Any Trump Successes?

None. The latest trade report shows No China Progress, Deficit With EU, Canada, Mexico, Japan Rising

Q: Will Trump ever learn?

A: No

He rally believes "Trade Wars are Good and Easy to Win".

But hey, enjoy the circular rallies.

Mike "Mish" Shedlock

Comments (18)
No. 1-10
justaned
justaned

Here we see one facet of the growth of the Imperial Presidency via the willful abdication of Congressional prerogatives.

Casual_Observer
Casual_Observer

ADP jobs numbers are back to what they were in Obama administration with most new jobs in healthcare and services. The Trump manufacturing boom is over. It was really a mirage anyway. The economic growth generated by the tax cut has been offset by the tariff war and slowdown in manufacturing. Expect higher deficits, more debt and slow growth for a decade. I'm calling it in the 1/1/1 decade. 1% growth, 1% interest rate and 1% inflation (though likely inflation will be closer to 2% and offset any growth).

Bam_Man
Bam_Man

US Stock market up all of around 1% in the past 52 weeks. Hooray!!

2banana
2banana

An excellent and balanced article. Full of data and history of how we got here.

And how big a task it is to fix this problem.

Realist
Realist

How long can Trumps trade wars go on? They will continue until he is no longer President.

What will he accomplish? Nothing good. He may cause disarray in global supply chains, while increasing costs for businesses and consumers.

Will there be any significant trade agreements signed? Nothing significant. Countries like China have already realized it is futile to sign any significant agreement with Trump, because he will not honour it anyway. He has repeatedly demonstrated that he can't be trusted to keep his word. So everyone is now using the strategy of going through the motions with Trump, while waiting for his Presidency to finish, whether its 4 years or 8.

lol
lol

China will seize the oilfields in Venezuela causing prices to soar over 180 dollars a barrel!Maduro owes Beijeng billions they can't pay back and at 5-6 a gallon gas,Trump will kiss Xi ass to get any deal.

Mish
Mish

Editor

"China seizing the oil fields in Venezuela and getting them to work/function again would actually lead to a crashing of oil prices and a glut of oil on the world market."

side with banana on this

Escierto
Escierto

Gold got taken to the woodshed. Talk about a beat down. Now that’s gonna leave a mark.

Sechel
Sechel

It's still not clear to me what the American position is? Are we looking to see all tariffs dropped on both sides? I doubt it. Has the White House even put out a statement on what the American position is? How can you negotiate if you don't list your demands. Last I heard Trump wanted to keep some tariffs in place and simply wants China to agree to purchase X of this?

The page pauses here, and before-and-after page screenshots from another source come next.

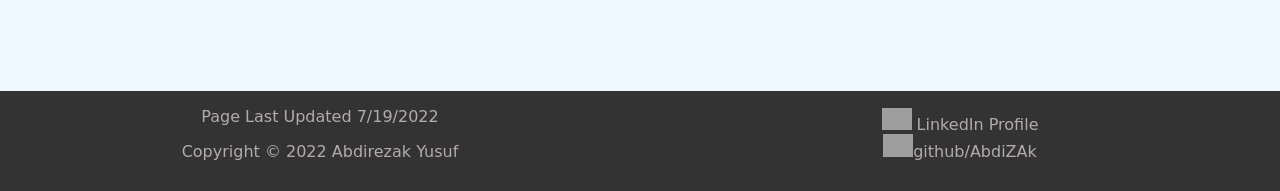
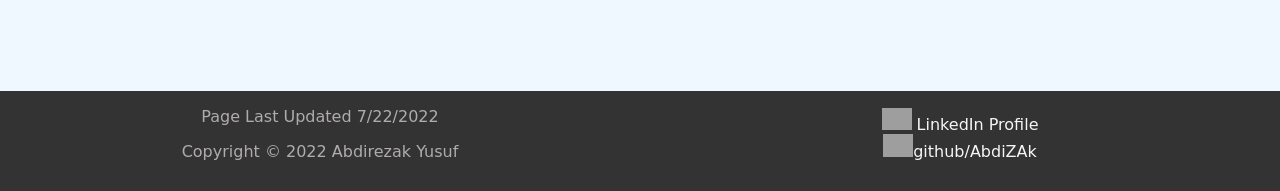
Before and after one commit to AbdiZAk/Django_Todo_App, a Django app: template base/templates/base/main.html in a window 1280 px wide. Shown: the part 619-810 px from the top of the page. Run offline with Django 4.2, Linux system fonts and the light colour scheme; the template is opened without the code that fills it, so the values that code supplies are empty; some web fonts are replaced; grey boxes are pictures that could not be loaded.

Commit message:
Update footer

```diff
--- a/base/static/css/style.css
+++ b/base/static/css/style.css
@@ -1,3 +1,6 @@
+
+
+
 body {
     background-color: aliceblue;
     font-family: 'Overlock SC', cursive;
@@ -141,11 +144,6 @@ label{
     height: 100px;
 }
 
-.footer-box a, p{
-    color: #b0acae;
-}
-
-
 
 
 .footer-grid{
@@ -161,12 +159,9 @@ label{
 
 /*################*/
 @media (max-height: 700px) {
-    /*.footer-grid{*/
-    /*    display: grid;*/
-    /*    grid-template-columns: 1fr ;*/
-    /*    gap: 1px;*/
-    /*    !*margin-top: 170px;*!*/
-    /*}*/
+    .footer{
+        bottom: -180px;
+    }
 
     .task p{
         margin-left: 0;
--- a/base/templates/base/main.html
+++ b/base/templates/base/main.html
@@ -36,8 +36,8 @@
 <footer class="footer">
         <div class="footer-grid">
             <div class="footer-box">
-                <p>Page Last Updated 7/19/2022</p>
-                <p>Copyright <span>&copy;</span> 2022 Abdirezak Yusuf</p>
+                <p style="color: #b0acae">Page Last Updated 7/22/2022</p>
+                <p style="color: #b0acae">Copyright <span>&copy;</span> 2022 Abdirezak Yusuf</p>
             </div>
             <div id="socials" class="footer-box">
                 <a href="https://www.linkedin.com/in/abdirezak-yusuf-a86944233/" target="_blank">
--- a/todo_app/settings.py
+++ b/todo_app/settings.py
@@ -28,9 +28,10 @@ BASE_DIR = Path(__file__).resolve().parent.parent
 SECRET_KEY = str(os.getenv('SECRET_KEY'))
 
 # SECURITY WARNING: don't run with debug turned on in production!
-DEBUG = False
+DEBUG = True
+# ALLOWED_HOSTS = ['*']
 
-# ALLOWED_HOSTS = ['aytodoapp.herokuapp.com', 'https://aytodoapp.herokuapp.com/']
+ALLOWED_HOSTS = ['aytodoapp.herokuapp.com', 'https://aytodoapp.herokuapp.com/']
 
 # Application definition
 
```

FromBrussels
FromBrussels

Trump says this, Trump says that, is all I ever hear these days....excuse me but I am probably not deluded enough to believe that Potus can take all those decisions and measures on his fckn own without full consent of some party members, or from his wife for that matter. That being said, what will happen when a deal with China IS reached ? Business as usual, rates up dramatically, kicking the cans down dead end Debt Road again, heading for the cliffs anyway... or do fairy tales really exist ?